Seed dispersal is the movement or transportation of seeds away from the parent plant.

U.S. Fish and Wildlife

As human populations increase and construction developments overtake agricultural land and wildlife habitat, some people may feel as if there is little hope for local connections to nature.  Don’t raise the white flag of surrender.  There is much you can do in your own yards to help attract wild songbirds and butterflies.

Paul Wolf / Intermountain Herbarium

In a basement below a cafeteria, researchers and scientists gather in what is the Intermountain Herbarium.  It is a little used Utah State University campus resource that serves an important purpose.

Andrew Kulmatiski / Utah State University

For sagebrush lovers, fire is scary.  It destroys the native shrubs, grasses and wildflowers, leaving cheatgrass in its wake. Cheatgrass displaces native seedlings, destroys wildlife habitat, and increases the chances that fire will reoccur.  

Thorsten Becker / Wikimedia

In the Namib Desert of southern Africa, strange circles dot the landscape as regularly as polka-dots on a dress. The bare spots are ringed by lush grass. These structures are known as fairy circles.  The fairy circles repeat for miles – and how they came to be is hotly debated. Scientists are divided regarding their origin:  animal or vegetable?

Algae As A Source Food For Livestock

Sep 28, 2015
Diego Mendiola
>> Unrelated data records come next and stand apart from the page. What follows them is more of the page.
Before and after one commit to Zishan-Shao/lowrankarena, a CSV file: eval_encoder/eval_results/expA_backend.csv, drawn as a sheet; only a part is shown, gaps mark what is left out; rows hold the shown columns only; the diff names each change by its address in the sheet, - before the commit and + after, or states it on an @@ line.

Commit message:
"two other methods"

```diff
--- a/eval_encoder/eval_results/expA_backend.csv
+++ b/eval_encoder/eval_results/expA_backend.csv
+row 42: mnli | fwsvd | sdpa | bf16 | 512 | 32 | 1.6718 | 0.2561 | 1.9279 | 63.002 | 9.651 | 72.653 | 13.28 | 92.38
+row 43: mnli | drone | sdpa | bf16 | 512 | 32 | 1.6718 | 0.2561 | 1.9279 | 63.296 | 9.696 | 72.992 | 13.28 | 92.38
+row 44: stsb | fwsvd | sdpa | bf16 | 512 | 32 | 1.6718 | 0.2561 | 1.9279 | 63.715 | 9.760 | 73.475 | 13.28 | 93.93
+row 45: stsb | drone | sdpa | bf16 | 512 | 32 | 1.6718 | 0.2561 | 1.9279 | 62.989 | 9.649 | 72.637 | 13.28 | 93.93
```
Friday, in a follow up to Growing Algae From Fracking Wastewater As A Biofuel, the research team at USU is finding new ways to feed the world as well, they have found that algae is high in protein and in nutrients.

 

In a small, shanty greenhouse a churning machine spins disks and barrels covered in black green colored algae. The researchers here are testing the most efficient way of growing these multipurpose organisms.
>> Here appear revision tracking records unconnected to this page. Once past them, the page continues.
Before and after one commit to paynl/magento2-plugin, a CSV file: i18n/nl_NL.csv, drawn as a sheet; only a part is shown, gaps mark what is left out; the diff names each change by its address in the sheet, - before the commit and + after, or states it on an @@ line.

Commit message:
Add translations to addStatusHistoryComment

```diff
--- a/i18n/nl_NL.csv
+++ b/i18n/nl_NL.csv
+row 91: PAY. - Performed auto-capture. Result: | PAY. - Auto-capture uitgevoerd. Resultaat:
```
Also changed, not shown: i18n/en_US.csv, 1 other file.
Utah’s mountains and foothills blaze with the brilliant foliar colors of aspens, maples, sumacs and more. But autumn colors can be found in less likely habitats too, even across our flat, desolate salt pans. There the usually drab stage has been given a splash of deep, dusty rose color by its sole botanical performers, the pickleweeds.